Very negative and unfair comments made at the beginning of the review :-( (especially when the Archos is reviewed more favourably and seems to suffer from a significant battery recharge issue!)
Aside from the comments already posted here already -
1) The screen aspect is perfect for browsing - the 1024x600 'width' in landscape mode allows the whole page width to be display at a size which is 'finger friendly' for selecting links. The browser speed is incredible when compared to a netbook/pc, I've used loads of OS's/browsers both on PC's/mobiles over the past 15 years and I was surpised to find that that this device has offered the best experience to date!!
2) You do not need to hack the device, just install some apps! - I've applied 2 x "performance packs" which very easily opens up the android market (plus gmail if required) and also slims down the notification bar. (all they required was a reboot!) Added the Zeam launcher to provide complete customisation over the home screens and what icons/widgets are displayed. All no more difficult than installing an app on a Windows PC....
3) Plays flash (BBC iPlayer / Youtube) out of the box!
3) A 'Honeycomb' capable tablet for half the price of a Xoom??
4) While the viewing angle is narrow, I'm sure most people will want to view the device straight in front of them? (I'm not going to read a website / PDF or Kindle book sat away at an angle from the device!)
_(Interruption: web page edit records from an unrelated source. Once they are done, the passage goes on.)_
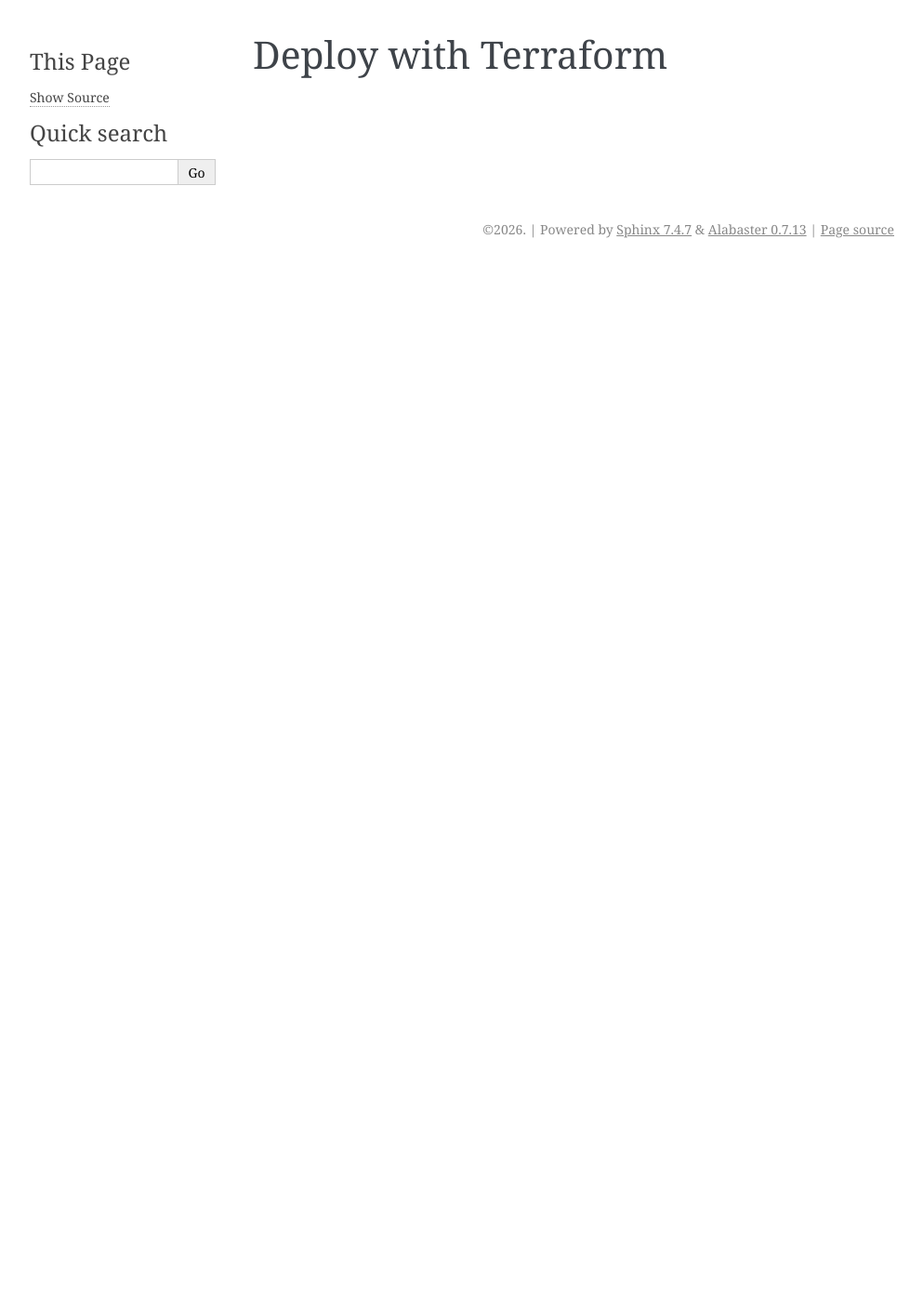
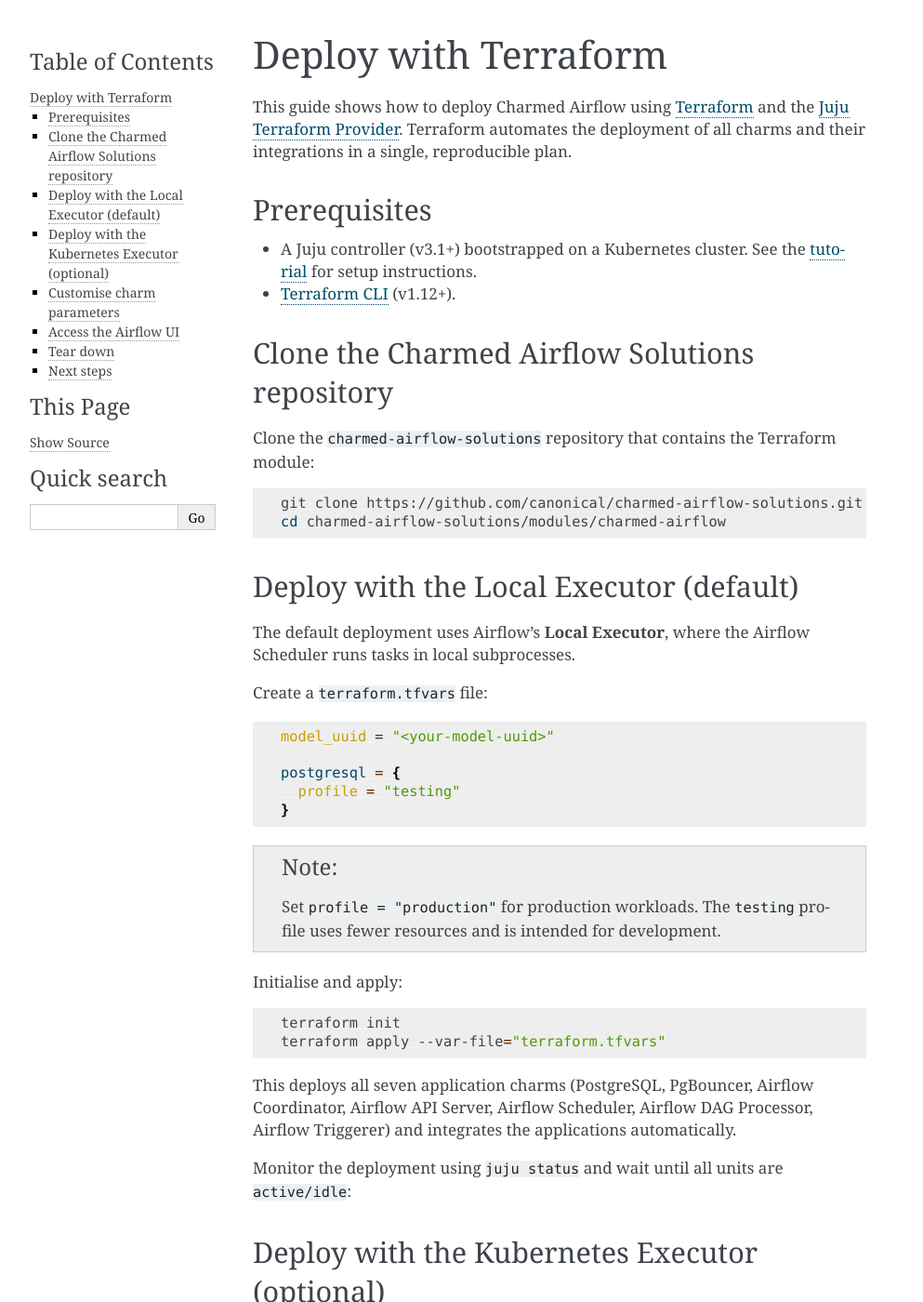
Before and after one commit to canonical/charmed-airflow-documentation, a Sphinx documentation site: the page built from docs/how-to/deploy-with-terraform.rst, in a window 1280 px wide and 1400 px high. Shown: the whole window at 93% size, without its empty margins (148-1141 px from the left). Built offline with Sphinx 7.4.7, drawn with Linux system fonts in a browser that asks for light colours; some of the changed text lies outside the part shown.

Commit message:
[WF-382] Add how-to Guide to deploy with terraform (#11)
Added how-to Guide to deploy with terraform

```diff
--- a/docs/.custom_wordlist.txt
+++ b/docs/.custom_wordlist.txt
@@ -33,6 +33,7 @@
 redeclare
 rst
 sitemapindex
+subprocesses
 subproject
 subprojects
 SCons
@@ -41,6 +42,7 @@
 texlive
 TOC
 toctree
+triggerer
 txt
 ulwazi
 uncomment(ing)?
--- a/docs/how-to/deploy-with-terraform.rst
+++ b/docs/how-to/deploy-with-terraform.rst
@@ -1,4 +1,162 @@
+.. _deploy-with-terraform:
+
 Deploy with Terraform
 =====================
 
-.. TODO: Document the steps to deploy Charmed Airflow using Terraform.
+This guide shows how to deploy Charmed Airflow using `Terraform`_ and the
+`Juju Terraform Provider`_.
+Terraform automates the deployment of all charms and their integrations in a
+single, reproducible plan.
+
+Prerequisites
+-------------
+
+* A Juju controller (v3.1+) bootstrapped on a Kubernetes cluster.
+  See the :doc:`tutorial </tutorial/index>` for setup instructions.
+* `Terraform CLI`_ (v1.12+).
+
+
+Clone the Charmed Airflow Solutions repository
+------------------------------
+
+Clone the ``charmed-airflow-solutions`` repository that contains the Terraform
+module:
+
+.. code-block:: bash
+
+   git clone https://github.com/canonical/charmed-airflow-solutions.git
+   cd charmed-airflow-solutions/modules/charmed-airflow
+
+Deploy with the Local Executor (default)
+----------------------------------------
+
+The default deployment uses Airflow's **Local Executor**, where the Airflow Scheduler
+runs tasks in local subprocesses.
+
+Create a ``terraform.tfvars`` file:
+
+.. code-block:: hcl
+
+   model_uuid = "<your-model-uuid>"
+
+   postgresql = {
+     profile = "testing"
+   }
+
+.. note::
+
+   Set ``profile = "production"`` for production workloads. The ``testing``
+   profile uses fewer resources and is intended for development.
+
+Initialise and apply:
+
+.. code-block:: bash
+
+   terraform init
+   terraform apply --var-file="terraform.tfvars"
+
+This deploys all seven application charms (PostgreSQL, PgBouncer, Airflow Coordinator, Airflow API
+Server, Airflow Scheduler, Airflow DAG Processor, Airflow Triggerer) and integrates the applications
+automatically.
+
+Monitor the deployment using ``juju status`` and wait until all units are ``active/idle``:
+
+
+Deploy with the Kubernetes Executor (optional)
+----------------------------------------------
+
+To use the **Kubernetes Executor** (where tasks are run in short-lived individual Kubernetes pods),
+set the ``executor`` variable and provide the executor configuration.
+
+Create a ``deploy_with_kubernetes_executor.tfvars`` file:
+
+.. code-block:: hcl
+
+   model_uuid = "<your-model-uuid>"
+
+   postgresql = {
+     profile = "testing"
+   }
+
+   executor = "kubernetes"
+
+   airflow_kubernetes_executor = {
+     config = {
+       base_image = "ubuntu/airflow:3.1-24.04_edge"
+       namespace  = "airflow-executor-workers"
+     }
+   }
+
+.. important::
+
+   The ``namespace`` specified in ``airflow_kubernetes_executor.config`` must
+   already exist in the Kubernetes cluster. Use ``kubectl`` to create the namespace.
+
+
+Then apply:
+
+.. code-block:: bash
+
+   terraform init
+   terraform apply -var-file="deploy_with_kubernetes_executor.tfvars"
+
+Customise charm parameters
+--------------------------
+
+Each charm accepts an object with optional overrides. For example, to change
+the Airflow Coordinator's channel and the PostgreSQL unit count:
+
+.. code-block:: hcl
+
+   model_uuid = "<your-model-uuid>"
+
+   airflow_coordinator = {
+     channel = "3.1/stable"
+   }
+
+   postgresql = {
+     units   = 3
+     profile = "production"
+   }
+
+All configurable parameters follow this pattern:
+
+.. code-block:: text
+
+   charm_variable = {
+     app_name = "custom-name"       # optional
+     channel  = "3.1/edge"          # optional
+     units    = 1                   # optional
+     config   = {}                  # optional, map(string)
+     revision = null                # optional, pin a specific revision
+   }
+
+See the
+`Charmed Airflow Solutions`_
+for the full variable reference.
+
+Access the Airflow UI
+---------------------
+
+After deployment completes, access the web UI using any of the methods
+described in the :doc:`tutorial </tutorial/index>`.
+
+Tear down
+---------
+
+To remove the deployment:
+
+.. code-block:: bash
+
+   terraform destroy -var-file="terraform.tfvars"
+
+This removes all charmed applications and integrations from the model.
+
+Next steps
+----------
+
+* Explore the `Charmed Airflow Solutions`_ repository for more information.
+* :doc:`Integrate with Traefik </how-to/integrate/traefik>` for external HTTP/HTTPS
+  access.
+* :doc:`Integrate with Git Integrator </how-to/integrate/git-integrator>` to sync
+  DAGs from a Git repository.
--- a/docs/reuse/links.txt
+++ b/docs/reuse/links.txt
@@ -6,10 +6,13 @@
 .. _Canonical Sphinx: https://github.com/canonical/canonical-sphinx
 .. _Charmed Airflow: https://github.com/canonical/charmed-airflow-documentation
 .. _Charmed Airflow on GitHub: https://github.com/canonical/charmed-airflow-documentation
+.. _Charmed Airflow Solutions: https://github.com/canonical/charmed-airflow-solutions/tree/track/3.1/modules/charmed-airflow/README.md
 .. _Diátaxis: https://diataxis.fr/
 .. _Ingress: https://charmhub.io/traefik-k8s/libraries/ingress
 .. _Juju: https://juju.is/
+.. _Juju Terraform Provider: https://registry.terraform.io/providers/juju/juju/latest/docs
 .. _Terraform: https://www.terraform.io/
+.. _Terraform CLI: https://developer.hashicorp.com/terraform/install
 .. _Traefik: https://traefik.io/
 .. _Traefik documentation: https://doc.traefik.io/traefik/
 .. _Traefik K8s: https://charmhub.io/traefik-k8s
```
Also changed, not shown: README.md (+1 -1 lines).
I can understand the hype around Honeycomb, but how different will the core components be? I bought the Vega for browsing / reading / email - the apps for which will perform in much the same way regardless of OS. Yes there are some drawbacks but I think this needs to be reviewed in the right context - for £250 it wipes the floor with any other device.
"Only" has 512MB RAM...
Are you kidding me? The original iPad only has 256MB, chances are that the iPad 2 has that or at most 512MB RAM yet this counts as a negative point for a budget tablet? Widescreen is a problem too somehow! Laptops, monitors, TVs, non-Apple tablets ... all new ones are widescreen. Only the iPad has a 4:3 aspect ratio in the market that I'm aware of so again you're comparing it to the iPad when it's a budget tablet and marking it down due to personal preference. It was released in November last year when Honeycomb was still quite a way off so of course it has Android 2.2 and not Android 3.0 but what do you expect?
What happened to reviewing the thing on its own merits? I can only see about half of the review doing that with the majority of the rest being nitpicking. Yes there are bad points about the Vega, it has an awful viewing angle in portrait and not much better (but usable) in landscape, the market is M.I.A. out of the box and like all touchscreens it's a fingerprint magnet. However, the screen is very responsive, it has very good battery life for the price point, it's very easy to install custom ROMs to get Market access and it comes with both a full USB port and HDMI port.
I'd consider about 70% fair for what you get out of the box at this price because if you just want to browse the internet, play videos and listen to music then it's very capable. If you want to put another ROM on it at a later time you get a very functional tablet for over £150 cheaper than an iPad. Not everyone will want to or be able to but if you buy this expecting it to have the market then you've not done your homework in reading up on it. That's not the fault of the Vega though.
Reviewing the "out of the box" experience...
....seems fair enough to me.
If you bought a wireless router and the signal was terrible, connection kept dropping out etc, and you had to go to a third party website to get some unofficial software to make it work well, then it ought to get a bad score.
If it came with duff software, but immediately connected and prompted you to do an official update from the manufacturer, then that's a different matter.
that homescreen rotate was missing from the standard Android homescreen anyway? Its one of the reasons I moved to another homescreen app.
AFAIK the Vega is not a phone, so does not pass the Android minimum spec, so does not haev access to the market. Unless I'm wrong a bit of basic research would have been nice for both these issues.